- Oil mining employees walk near the first well to restart production in the Thar Jath field in Unity state on 6 April 2013 (HANNAH MCNEISH/AFP/Getty Images)
In a statement on Friday, minister Stephen Dhieu Dau said the government has an obligation under the petroleum act to make public information on oil production and sales.
Dau revealed that since May this year, South Sudan had sold sold 9.79 barrels of crude oil from both the Nile and Dar Blends earning the country gross revenue of US $969 million.
The minister said out of the gross earning, US$238 will be paid to neigbouring Sudan for costs such as transportation and processing (US$91 million) and US $147 as per the Transitional Financial Arrangements (TFA).
He expressed optimism that South Sudan’s oil will continue to flow through Sudan due to the improved spirit of cooperation between the two countries.
"I take this opportunity to express my optimism that the renewed spirit of cooperation between the Republic of South Sudan and the Government of the Republic of Sudan will continue to guarantee the undisrupted flow of South Sudan crude oil to the international markets for the mutual benefit of both countries", Dau said in the statement which was availed to the Sudan Tribune.
The flow of South Sudan’s oil through Sudanese territory is crucial for both countries. In a recent statement, the deputy Governor Central Bank of Sudan, Badr al-Deen Mahmoud said the country had lost about US$ 5 billion dollar when South Sudan moved to suspend oil production following a dispute over transit fees with Sudan.
South Sudan’s economy is also reliant on oil production and exportation.
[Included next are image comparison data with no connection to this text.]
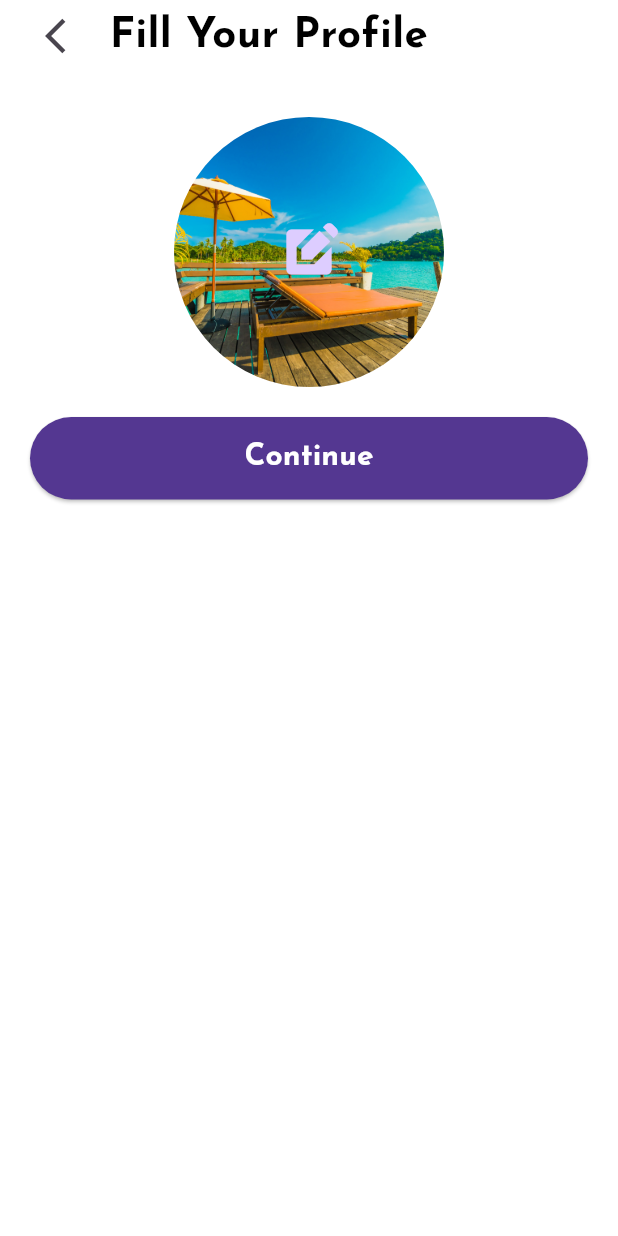
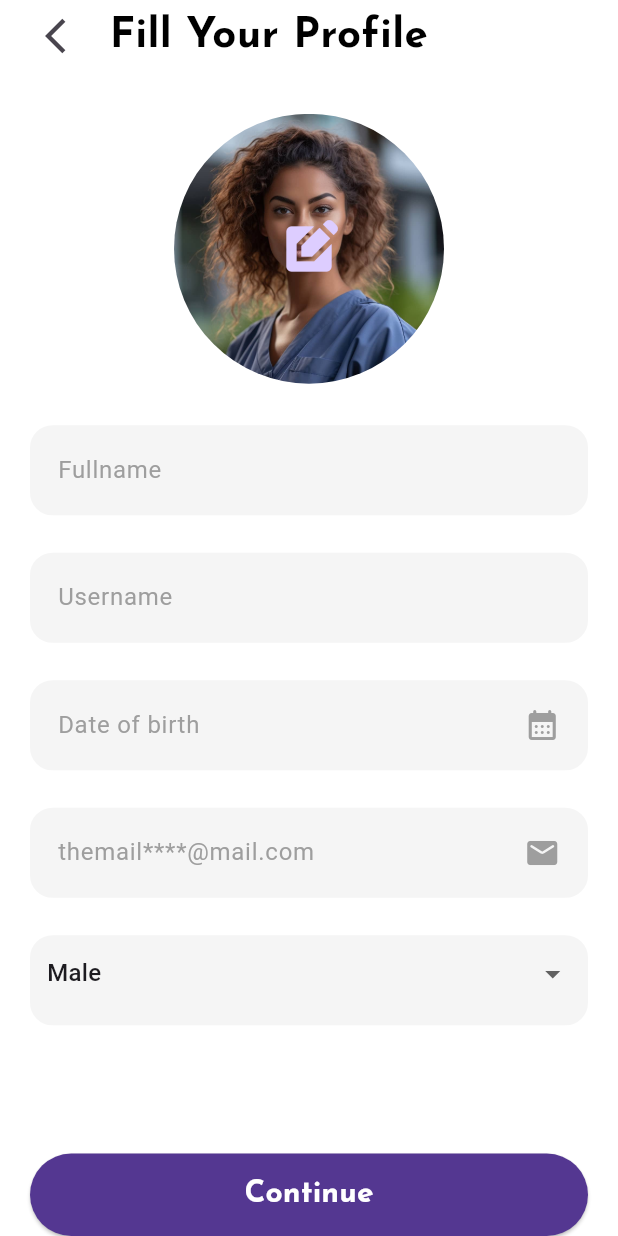
Before and after one commit to kr3a7ion/homefeel, a Flutter app: the SignupScreen screen opened by its route, after a tap on "Sign up", on a phone screen of 412 x 824 dp. Run offline on Flutter 3.47's test engine with Material 3 defaults, Android fonts, the phone set to English and light mode, and no system bars; our stand-ins replace get, pinput, smooth_page_indicator.

Commit message:
I Added profile static profile picture for signup profile and refactored customtextfield widget

```diff
--- a/lib/common/asset_path.dart
+++ b/lib/common/asset_path.dart
@@ -9,6 +9,7 @@ const String createNewPasswordImage = 'assets/images/sheild.png';
 const String messageIcon = 'assets/icons/message.png';
 const String mailIcon = 'assets/icons/mail.png';
 const String thumbsUp = 'assets/images/thumbsup.png';
+const String profileImage = 'assets/images/profileAlt.jpeg';
 
 //
 const String theFontFamily = 'JosefinSans';
--- a/lib/controllers/page_controller.dart
+++ b/lib/controllers/page_controller.dart
@@ -1,3 +1,4 @@
+import 'package:flutter/material.dart';
 import 'package:get/get.dart';
 
 class PageIndexCounter extends GetxController {
@@ -8,16 +9,31 @@ class PageIndexCounter extends GetxController {
   }
 }
 
-class TextFieldColorController extends GetxController {
+// this controller can be used for any textfield and main Email Textfield
+class TextFieldController extends GetxController {
+  final TextEditingController emailController = TextEditingController();
   RxBool isActive = false.obs;
+
+  @override
+  void onClose() {
+    emailController.dispose();
+    super.onClose();
+  }
 
   void toogleColor() {
     isActive.value = !isActive.value;
   }
 }
 
-class PasswordTextFieldColorController extends GetxController {
+class PasswordTextFieldController extends GetxController {
   RxBool isActive = false.obs;
+  final TextEditingController passwordController = TextEditingController();
+
+  @override
+  void onClose() {
+    passwordController.dispose();
+    super.onClose();
+  }
 
   void toogleColor() {
     isActive.value = !isActive.value;
@@ -47,3 +63,33 @@ class ForgetTileController extends GetxController {
     isActive.value = !isActive.value;
   }
 }
+
+class RegFormTextEditControllers extends GetxController {
+  final TextEditingController fullname = TextEditingController();
+  final TextEditingController username = TextEditingController();
+  final TextEditingController userGender = TextEditingController();
+  final TextEditingController userDateOfBirth = TextEditingController();
+  final TextEditingController userEmail = TextEditingController();
+
+  RxBool isFullnameActive = false.obs;
+  RxBool isUsernameActive = false.obs;
+  RxBool isUserGenderActive = false.obs;
+  RxBool isUserDateOfBirthActive = false.obs;
+  RxBool isUserEmailActive = false.obs;
+
+  @override
+  void onClose() {
+    fullname.dispose();
+    username.dispose();
+    userGender.dispose();
+    super.onClose();
+  }
+
+  void toogleColor(RxBool isActive) {
+    isFullnameActive.value = !isActive.value;
+    isUsernameActive = (!isActive.value) as RxBool;
+    isUserGenderActive = (!isActive.value) as RxBool;
+    isUserDateOfBirthActive = (!isActive.value) as RxBool;
+    isUserEmailActive = (!isActive.value) as RxBool;
+  }
+}
--- a/lib/main.dart
+++ b/lib/main.dart
@@ -40,7 +40,7 @@ class MyApp extends StatelessWidget {
         GetPage(name: forgetPassID, page: () => ForgetPassScreen()),
         GetPage(name: passResetID, page: () => PassResetScreen()),
         GetPage(name: createPassScreenID, page: () => CreatePasswordScreen()),
-        GetPage(name: fillProfileScreenID, page: () => const FillProfileScreen()),
+        GetPage(name: fillProfileScreenID, page: () => FillProfileScreen()),
       ],
     );
   }
--- a/lib/views/signIn/forgetPassword/create_pass_screen.dart
+++ b/lib/views/signIn/forgetPassword/create_pass_screen.dart
@@ -9,8 +9,8 @@ import 'package:homefeel/views/signup/widgets.dart';
 class CreatePasswordScreen extends StatelessWidget {
   CreatePasswordScreen({super.key});
   final TextEditingController _passwordController = TextEditingController();
-  final PasswordTextFieldColorController _passwordColorController =
-      Get.put(PasswordTextFieldColorController());
+  final PasswordTextFieldController _passwordColorController =
+      Get.put(PasswordTextFieldController());
 
   @override
   Widget build(BuildContext context) {
--- a/lib/views/signup/fill_profile_screen.dart
+++ b/lib/views/signup/fill_profile_screen.dart
@@ -3,25 +3,110 @@ import 'package:get/get.dart';
 import 'package:homefeel/common/app_colors.dart';
 import 'package:homefeel/common/asset_path.dart';
 import 'package:homefeel/common/widget.dart';
+import 'package:homefeel/controllers/page_controller.dart';
+import 'package:homefeel/views/signup/widgets.dart';
 
 class FillProfileScreen extends StatelessWidget {
-  const FillProfileScreen({super.key});
+  FillProfileScreen({super.key});
+
+  final RegFormTextEditControllers textEditControllers =
+      Get.put(RegFormTextEditControllers());
+  final TextFieldController colorController = Get.put(TextFieldController());
+
+  final Widget formHeightBox = const SizedBox(height: 25);
 
   @override
   Widget build(BuildContext context) {
+    String dropDownValue = 'one';
     return Scaffold(
       backgroundColor: Appcolors.whitebackground,
       body: SafeArea(
           child: Padding(
         padding: const EdgeInsets.symmetric(horizontal: 20),
         child: Column(
+          mainAxisAlignment: MainAxisAlignment.spaceBetween,
           children: [
             backButton(theText: 'Fill Your Profile'),
-            const SizedBox(height: 30),
             customCircleAvatar(() {}),
-            const SizedBox(height: 20),
             Column(
-              children: [],
+              children: [
+                Form(
+                    child: Column(
+                  children: [
+                    customTextField(textEditControllers.fullname,
+                        colorController.isActive, () {
+                      colorController.toogleColor();
+                    },
+                        lableText: 'Fullname',
+                        keyboardType: TextInputType.name,
+                        usePrefix: false),
+                    formHeightBox,
+                    customTextField(
+                        textEditControllers.username, colorController.isActive, () {
+                      colorController.toogleColor();
+                    },
+                        lableText: 'Username',
+                        keyboardType: TextInputType.name,
+                        usePrefix: false),
+                    formHeightBox,
+                    customTextField(
+                        textEditControllers.fullname, colorController.isActive, () {
+                      colorController.toogleColor();
+                    },
+                        lableText: 'Date of birth',
+                        keyboardType: TextInputType.name,
+                        usePrefix: false,
+                        useSuffix: true),
+                    formHeightBox,
+                    customTextField(
+                      textEditControllers.fullname,
+                      colorController.isActive,
+                      () {
+                        colorController.toogleColor();
+                      },
+                      lableText: 'themail****@mail.com',
+                      keyboardType: TextInputType.name,
+                      suffixIcon: Icons.mail_rounded,
+                      usePrefix: false,
+                      useSuffix: true,
+                    ),
+                    formHeightBox,
+                    Obx(
+                      () => Container(
+                        height: 60,
+                        decoration: BoxDecoration(
+                            borderRadius: BorderRadius.circular(15),
+                            border: Border.all(
+                                width: 1.5,
+                                color:
+                                    textEditControllers.isUserGenderActive.value
+                                        ? Appcolors.purpleButton
+                                        : Appcolors.shadeOfGrey),
+                            color: textEditControllers.isUserGenderActive.value
+                                ? Appcolors.lightPurpleButton
+                                : Appcolors.shadeOfGrey),
+                        child: DropdownButton(
+                            value: dropDownValue,
+                            underline: const SizedBox(),
+                            isExpanded: true,
+                            dropdownColor: Appcolors.lightPurpleButton,
+                            elevation: 0,
+                            padding: const EdgeInsets.symmetric(horizontal: 10),
+                            items: const [
+                              DropdownMenuItem(
+                                  value: 'one', child: Text('Male')),
+                              DropdownMenuItem(
+                                  value: 'two', child: Text('Female'))
+                            ],
+                            onChanged: (value) {}),
+                      ),
+                    )
+                  ],
+                ))
+              ],
+            ),
+            const SizedBox(
+              height: 30,
             ),
             largePurpleButton('Continue', () {}),
           ],
@@ -36,7 +121,7 @@ class FillProfileScreen extends StatelessWidget {
       child: const CircleAvatar(
         radius: 90,
         backgroundColor: Appcolors.whitebackground,
-        backgroundImage: AssetImage(splachBackgroundImage),
+        backgroundImage: AssetImage(profileImage),
         child: Icon(
           Icons.edit_square,
           size: 40,
--- a/lib/views/signup/signup_screen.dart
+++ b/lib/views/signup/signup_screen.dart
@@ -10,12 +10,9 @@ import 'package:homefeel/views/signup/widgets.dart';
 class SignupScreen extends StatelessWidget {
   SignupScreen({super.key});
 
-  final TextEditingController _passwordController = TextEditingController();
-  final TextEditingController _emailController = TextEditingController();
-  final TextFieldColorController _colorController =
-      Get.put(TextFieldColorController());
-  final PasswordTextFieldColorController _passwordColorController =
-      Get.put(PasswordTextFieldColorController());
+  final TextFieldController _colorController = Get.put(TextFieldController());
+  final PasswordTextFieldController _passwordColorController =
+      Get.put(PasswordTextFieldController());
 
   @override
   Widget build(BuildContext context) {
@@ -33,10 +30,15 @@ class SignupScreen extends StatelessWidget {
             const SizedBox(height: 40),
             Column(
               children: [
-                customTextField(_emailController, _colorController),
+                customTextField(
+                    _colorController.emailController, _colorController.isActive,
+                    () {
+                  _colorController.toogleColor();
+                }),
                 const SizedBox(height: 20),
                 customPasswordTextField(
-                    _passwordController, _passwordColorController)
+                    _passwordColorController.passwordController,
+                    _passwordColorController)
               ],
             ),
             const SizedBox(height: 10),
--- a/lib/views/signup/widgets.dart
+++ b/lib/views/signup/widgets.dart
@@ -7,10 +7,14 @@ final ObscureTextController obscureText = Get.put(ObscureTextController());
 
 Widget customTextField(
   TextEditingController textController,
-  TextFieldColorController colorController, {
+  RxBool colorController,
+  Function() toogleColorFunction, {
   String lableText = 'Email',
   TextInputType keyboardType = TextInputType.emailAddress,
   IconData leadingIcon = Icons.mail,
+  IconData suffixIcon = Icons.calendar_month_rounded,
+  bool usePrefix = true,
+  bool useSuffix = false,
 }) {
   return Row(
     children: [
@@ -22,10 +26,10 @@ Widget customTextField(
                 borderRadius: BorderRadius.circular(15),
                 border: Border.all(
                     width: 1.5,
-                    color: colorController.isActive.value
+                    color: colorController.value
                         ? Appcolors.purpleButton
                         : Appcolors.shadeOfGrey),
-                color: colorController.isActive.value
+                color: colorController.value
                     ? Appcolors.lightPurpleButton
                     : Appcolors.shadeOfGrey),
             child: Center(
@@ -35,35 +39,46 @@ Widget customTextField(
                   keyboardType: keyboardType,
                   controller: textController,
                   onFieldSubmitted: (value) {
-                    colorController.isActive.value
-                        ? colorController.isActive.value = false
-                        : colorController.toogleColor();
+                    colorController.value
+                        ? colorController.value = false
+                        : toogleColorFunction();
                   },
                   onTap: () {
-                    colorController.isActive.value
-                        ? colorController.isActive.value = true
-                        : colorController.toogleColor();
+                    colorController.value
+                        ? colorController.value = true
+                        : toogleColorFunction();
                   },
                   style:
                       const TextStyle(fontSize: 18, color: Appcolors.blackText),
                   maxLines: 1,
                   decoration: InputDecoration(
-                    contentPadding: const EdgeInsets.only(
+                    contentPadding: EdgeInsets.only(
                       bottom: 12,
+                      left: usePrefix ? 0 : 12,
                       top: 0,
                     ),
                     floatingLabelBehavior: FloatingLabelBehavior.never,
                     labelText: lableText,
                     labelStyle: TextStyle(
-                        color: colorController.isActive.value
+                        color: colorController.value
                             ? Appcolors.blackText
                             : Appcolors.greyIcon),
-                    prefixIcon: Icon(
-                      leadingIcon,
-                      color: colorController.isActive.value
-                          ? Appcolors.purpleButton
-                          : Appcolors.greyIcon,
-                    ),
+                    prefixIcon: usePrefix
+                        ? Icon(
+                            leadingIcon,
+                            color: colorController.value
+                                ? Appcolors.purpleButton
+                                : Appcolors.greyIcon,
+                          )
+                        : null,
+                    suffixIcon: useSuffix
+                        ? Icon(
+                            suffixIcon,
+                            color: colorController.value
+                                ? Appcolors.purpleButton
+                                : Appcolors.greyIcon,
+                          )
+                        : null,
                     border: InputBorder.none,
                   ),
                 ),
@@ -79,7 +94,7 @@ Widget customTextField(
 //
 Widget customPasswordTextField(
   TextEditingController passwordController,
-  PasswordTextFieldColorController colorController, {
+  PasswordTextFieldController colorController, {
   String lableText = 'Password',
   IconData leadingIcon = Icons.lock,
 }) {
```
Also changed, not shown: lib/views/signIn/singin_pass_screen.dart (+10 -8 lines), assets/images/profile.jpeg (added), assets/images/profileAlt.jpeg (added).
But the landlocked country relies on Sudan for exportation of its crude.
A looming threat by Sudan to block South Sudan’s oil flow through its territory has eased following last week’s meeting between President Al Bashir and his counterpart Salva Kiir.
The two leaders at summit in Khartoum on Tuesday last week promised to end the oil row and stick to bilateral agreements vital for cross border flow of oil.